19 Yasunari TJ, Tan Q, Lau KM, et al. Estimated range of black carbon dry deposition and the related snow albedo reduction over Himalayan glaciers during dry pre-monsoon periods. Atmospheric Environment 2013; 78: 259- 267.
doi: 10.1016/j.atmosenv.2012.03.031
20 Zhou LB, Zou H, Ma SP, et al. Study on impact of the South Asian summer monsoon on the down-valley wind on the northern slope of Mt. Everest. Geophysical Research Letters 2008; 35: L14811.
doi: 10.1029/2008GL034151
21 Zou H, Zhou LB, Ma SP, et al. Local wind system in the Rongbuk Valley on the northern slope of Mt. Everest. Geophysical Research Letters 2008; 35: L13813.
doi: 10.1029/2008GL033466
No related articles found!
Full text



[1] Mohan Bahadur Chand,Rijan Bhakta Kayastha. Study of thermal properties of supraglacial debris and degree-day factors on Lirung Glacier, Nepal[J]. Sciences in Cold and Arid Regions, 2018, 10(5): 357 -368 .

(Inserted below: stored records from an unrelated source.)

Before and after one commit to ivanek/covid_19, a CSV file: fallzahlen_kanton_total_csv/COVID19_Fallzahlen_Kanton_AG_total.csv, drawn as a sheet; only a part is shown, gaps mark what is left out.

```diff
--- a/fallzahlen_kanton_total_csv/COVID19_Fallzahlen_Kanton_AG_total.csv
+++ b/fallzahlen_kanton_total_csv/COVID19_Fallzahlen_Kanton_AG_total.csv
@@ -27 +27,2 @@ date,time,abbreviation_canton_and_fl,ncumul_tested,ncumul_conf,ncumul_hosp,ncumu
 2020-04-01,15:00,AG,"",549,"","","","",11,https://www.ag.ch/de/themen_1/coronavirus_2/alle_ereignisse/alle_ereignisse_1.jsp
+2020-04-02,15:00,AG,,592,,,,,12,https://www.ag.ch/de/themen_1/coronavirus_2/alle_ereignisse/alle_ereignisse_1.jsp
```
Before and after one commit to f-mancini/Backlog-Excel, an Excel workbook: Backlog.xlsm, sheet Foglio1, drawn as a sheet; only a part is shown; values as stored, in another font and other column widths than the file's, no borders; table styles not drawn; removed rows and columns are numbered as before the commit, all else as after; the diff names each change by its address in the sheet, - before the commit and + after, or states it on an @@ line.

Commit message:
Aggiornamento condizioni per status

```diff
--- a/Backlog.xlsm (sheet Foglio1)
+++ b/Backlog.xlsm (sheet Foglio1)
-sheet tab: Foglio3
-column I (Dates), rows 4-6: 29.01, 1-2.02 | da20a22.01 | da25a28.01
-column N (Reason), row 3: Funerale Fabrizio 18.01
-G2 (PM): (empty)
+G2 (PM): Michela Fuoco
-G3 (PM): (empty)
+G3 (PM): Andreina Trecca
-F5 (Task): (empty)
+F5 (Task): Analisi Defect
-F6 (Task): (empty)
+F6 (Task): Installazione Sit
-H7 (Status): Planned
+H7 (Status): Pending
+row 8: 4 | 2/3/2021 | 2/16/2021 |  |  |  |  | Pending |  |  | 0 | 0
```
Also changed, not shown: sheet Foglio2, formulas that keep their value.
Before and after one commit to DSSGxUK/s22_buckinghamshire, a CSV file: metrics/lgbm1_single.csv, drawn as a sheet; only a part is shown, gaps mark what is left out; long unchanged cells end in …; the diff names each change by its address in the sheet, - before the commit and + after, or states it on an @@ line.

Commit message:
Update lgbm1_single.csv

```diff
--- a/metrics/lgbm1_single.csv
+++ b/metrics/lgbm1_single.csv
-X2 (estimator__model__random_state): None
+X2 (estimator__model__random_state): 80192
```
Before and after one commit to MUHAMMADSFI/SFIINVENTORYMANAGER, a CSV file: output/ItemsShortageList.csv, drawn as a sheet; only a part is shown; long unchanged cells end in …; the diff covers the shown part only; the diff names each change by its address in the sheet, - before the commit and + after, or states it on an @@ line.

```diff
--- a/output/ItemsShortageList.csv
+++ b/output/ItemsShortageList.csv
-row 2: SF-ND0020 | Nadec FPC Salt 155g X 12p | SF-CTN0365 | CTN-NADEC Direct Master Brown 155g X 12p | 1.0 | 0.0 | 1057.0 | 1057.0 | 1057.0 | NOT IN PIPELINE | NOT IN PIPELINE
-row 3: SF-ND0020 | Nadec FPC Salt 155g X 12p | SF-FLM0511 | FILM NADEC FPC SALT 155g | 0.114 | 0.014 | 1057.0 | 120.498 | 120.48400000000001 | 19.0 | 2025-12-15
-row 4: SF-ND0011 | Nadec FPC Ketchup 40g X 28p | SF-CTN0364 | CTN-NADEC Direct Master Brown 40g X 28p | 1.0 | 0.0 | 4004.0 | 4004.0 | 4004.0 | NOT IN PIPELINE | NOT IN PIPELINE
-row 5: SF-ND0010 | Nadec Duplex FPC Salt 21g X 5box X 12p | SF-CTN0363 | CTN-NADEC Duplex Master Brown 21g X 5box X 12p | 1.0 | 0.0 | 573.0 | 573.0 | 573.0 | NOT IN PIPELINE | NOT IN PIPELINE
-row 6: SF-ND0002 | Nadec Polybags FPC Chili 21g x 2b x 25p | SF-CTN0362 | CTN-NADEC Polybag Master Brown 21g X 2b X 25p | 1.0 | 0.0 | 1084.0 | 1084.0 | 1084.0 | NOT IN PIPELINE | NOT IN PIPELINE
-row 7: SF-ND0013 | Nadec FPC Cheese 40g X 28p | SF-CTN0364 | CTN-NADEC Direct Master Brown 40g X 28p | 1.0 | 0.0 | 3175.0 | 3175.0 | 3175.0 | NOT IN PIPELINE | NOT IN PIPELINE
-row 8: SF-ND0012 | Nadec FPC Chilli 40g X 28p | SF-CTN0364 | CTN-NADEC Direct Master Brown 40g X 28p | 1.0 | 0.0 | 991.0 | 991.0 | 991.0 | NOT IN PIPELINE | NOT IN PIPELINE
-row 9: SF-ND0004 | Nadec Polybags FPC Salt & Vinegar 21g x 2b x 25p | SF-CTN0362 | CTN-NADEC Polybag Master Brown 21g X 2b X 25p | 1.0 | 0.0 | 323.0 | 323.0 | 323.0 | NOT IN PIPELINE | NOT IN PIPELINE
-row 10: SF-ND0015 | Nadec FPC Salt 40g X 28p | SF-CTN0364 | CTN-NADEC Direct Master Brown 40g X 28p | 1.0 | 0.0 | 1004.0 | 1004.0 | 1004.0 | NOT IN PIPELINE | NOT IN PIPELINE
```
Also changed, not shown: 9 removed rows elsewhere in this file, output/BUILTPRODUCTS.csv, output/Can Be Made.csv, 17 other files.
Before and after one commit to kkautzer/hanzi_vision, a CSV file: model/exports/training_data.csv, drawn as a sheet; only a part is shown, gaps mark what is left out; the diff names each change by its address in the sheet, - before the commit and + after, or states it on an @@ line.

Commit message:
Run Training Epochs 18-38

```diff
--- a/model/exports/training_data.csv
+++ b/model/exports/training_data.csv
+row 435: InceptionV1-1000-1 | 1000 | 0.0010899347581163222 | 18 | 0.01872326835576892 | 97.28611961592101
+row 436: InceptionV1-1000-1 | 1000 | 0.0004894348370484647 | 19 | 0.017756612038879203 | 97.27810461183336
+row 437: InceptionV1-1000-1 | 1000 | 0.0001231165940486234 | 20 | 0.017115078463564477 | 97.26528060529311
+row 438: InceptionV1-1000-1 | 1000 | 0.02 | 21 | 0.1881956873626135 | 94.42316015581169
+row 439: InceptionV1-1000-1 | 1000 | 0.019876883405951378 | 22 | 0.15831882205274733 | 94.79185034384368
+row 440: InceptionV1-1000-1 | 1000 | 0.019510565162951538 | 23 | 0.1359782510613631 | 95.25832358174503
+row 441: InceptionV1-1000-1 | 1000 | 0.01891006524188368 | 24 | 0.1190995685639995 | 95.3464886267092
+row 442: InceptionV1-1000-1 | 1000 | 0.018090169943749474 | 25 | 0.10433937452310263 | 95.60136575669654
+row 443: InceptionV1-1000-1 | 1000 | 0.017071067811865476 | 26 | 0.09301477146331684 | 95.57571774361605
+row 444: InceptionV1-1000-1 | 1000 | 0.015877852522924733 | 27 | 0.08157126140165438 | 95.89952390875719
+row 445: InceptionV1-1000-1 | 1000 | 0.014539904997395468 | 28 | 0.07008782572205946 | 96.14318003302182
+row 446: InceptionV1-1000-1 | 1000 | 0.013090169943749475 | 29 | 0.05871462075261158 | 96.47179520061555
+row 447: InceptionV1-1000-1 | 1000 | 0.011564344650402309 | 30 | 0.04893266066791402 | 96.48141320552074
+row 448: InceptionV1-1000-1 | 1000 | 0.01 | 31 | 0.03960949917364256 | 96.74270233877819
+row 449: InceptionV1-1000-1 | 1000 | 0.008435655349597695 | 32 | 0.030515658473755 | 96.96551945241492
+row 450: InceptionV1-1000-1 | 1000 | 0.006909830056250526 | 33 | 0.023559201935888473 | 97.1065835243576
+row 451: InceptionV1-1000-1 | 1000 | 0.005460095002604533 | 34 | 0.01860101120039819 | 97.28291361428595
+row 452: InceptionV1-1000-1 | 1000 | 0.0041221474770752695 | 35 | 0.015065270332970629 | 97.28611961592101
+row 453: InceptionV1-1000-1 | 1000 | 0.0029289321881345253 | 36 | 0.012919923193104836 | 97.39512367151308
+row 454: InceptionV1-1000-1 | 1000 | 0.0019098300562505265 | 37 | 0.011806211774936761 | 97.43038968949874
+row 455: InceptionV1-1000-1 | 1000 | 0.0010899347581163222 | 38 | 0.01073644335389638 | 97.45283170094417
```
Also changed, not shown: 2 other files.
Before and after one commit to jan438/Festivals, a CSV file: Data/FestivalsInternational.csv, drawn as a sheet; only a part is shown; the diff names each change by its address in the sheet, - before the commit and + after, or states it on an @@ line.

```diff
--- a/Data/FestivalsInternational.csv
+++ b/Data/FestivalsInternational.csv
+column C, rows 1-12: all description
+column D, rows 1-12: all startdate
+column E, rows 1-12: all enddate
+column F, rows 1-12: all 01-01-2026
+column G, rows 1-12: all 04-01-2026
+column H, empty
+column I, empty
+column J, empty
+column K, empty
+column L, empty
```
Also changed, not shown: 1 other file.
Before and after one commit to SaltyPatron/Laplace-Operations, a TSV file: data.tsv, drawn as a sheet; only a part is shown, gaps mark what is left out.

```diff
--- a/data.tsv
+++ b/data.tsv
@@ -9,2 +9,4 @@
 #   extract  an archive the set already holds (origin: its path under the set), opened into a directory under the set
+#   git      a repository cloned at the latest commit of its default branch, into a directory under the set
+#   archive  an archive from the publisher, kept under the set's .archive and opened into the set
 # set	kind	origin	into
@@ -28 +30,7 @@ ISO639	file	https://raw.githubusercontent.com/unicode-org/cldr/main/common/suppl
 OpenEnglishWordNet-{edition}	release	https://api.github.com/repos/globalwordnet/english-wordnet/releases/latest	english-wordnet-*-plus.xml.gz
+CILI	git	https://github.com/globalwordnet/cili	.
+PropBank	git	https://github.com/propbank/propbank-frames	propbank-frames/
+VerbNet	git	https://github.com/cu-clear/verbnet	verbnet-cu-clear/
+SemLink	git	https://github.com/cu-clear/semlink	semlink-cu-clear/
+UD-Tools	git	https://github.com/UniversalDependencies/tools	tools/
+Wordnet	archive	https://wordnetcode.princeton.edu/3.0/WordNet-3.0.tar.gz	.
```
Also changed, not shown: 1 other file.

[2] AiHong Xie, ShiMeng Wang, YiCheng Wang, ChuanJin Li. Comparison of temperature extremes between Zhongshan Station and Great Wall Station in Antarctica[J]. Sciences in Cold and Arid Regions, 2018, 10(5): 369 -378 .
[3] YanZai Wang, YongQiu Wu, MeiHui Pan, RuiJie Lu. Comparison of two classification methods to identify grain size fractions of aeolian sediment[J]. Sciences in Cold and Arid Regions, 2018, 10(5): 413 -420 .
[4] YinHuan Ao, ShiHua Lyu, ZhaoGuo Li, LiJuan Wen, Lin Zhao. Numerical simulation of the climate effect of high-altitude lakes on the Tibetan Plateau[J]. Sciences in Cold and Arid Regions, 2018, 10(5): 379 -391 .
[5] Zhuo Ga, Za Dui, Duodian Luozhu, Jun Du. Comparison of precipitation products to observations in Tibet during the rainy season[J]. Sciences in Cold and Arid Regions, 2018, 10(5): 392 -403 .
[6] Rong Yang, JunQia Kong, ZeYu Du, YongZhong Su. Altitude pattern of carbon stocks in desert grasslands of an arid land region[J]. Sciences in Cold and Arid Regions, 2018, 10(5): 404 -412 .
[7] Yang Qiu, ZhongKui Xie, XinPing Wang, YaJun Wang, YuBao Zhang, YuHui He, WenMei Li, WenCong Lv. Effect of slow-release iron fertilizer on iron-deficiency chlorosis, yield and quality of Lilium davidii var. unicolor in a two-year field experiment[J]. Sciences in Cold and Arid Regions, 2018, 10(5): 421 -427 .
[8] Ololade A. Oyedapo,Joseph M. Agbedahunsi,H. C Illoh,Akinwumi J. Akinloye. Comparative foliar anatomy of three Khaya species (Meliaceae) used in Nigeria as antisickling agent[J]. Sciences in Cold and Arid Regions, 2018, 10(4): 279 -285 .
[9] YuMing Wei, XiaoFei Ma, PengShan Zhao. Transcriptomic comparison to identify rapidly evolving genes in Braya humilis[J]. Sciences in Cold and Arid Regions, 2018, 10(5): 428 -435 .
[10] FangLei Zhong, AiJun Guo, XiaoJuan Yin, JinFeng Cui, Xiao Yang, YanQiong Zhang. Sociodemographic characteristics, cultural biases, and environmental attitudes: An empirical application of grid-group cultural theory in Northwestern China[J]. Sciences in Cold and Arid Regions, 2018, 10(5): 436 -446 .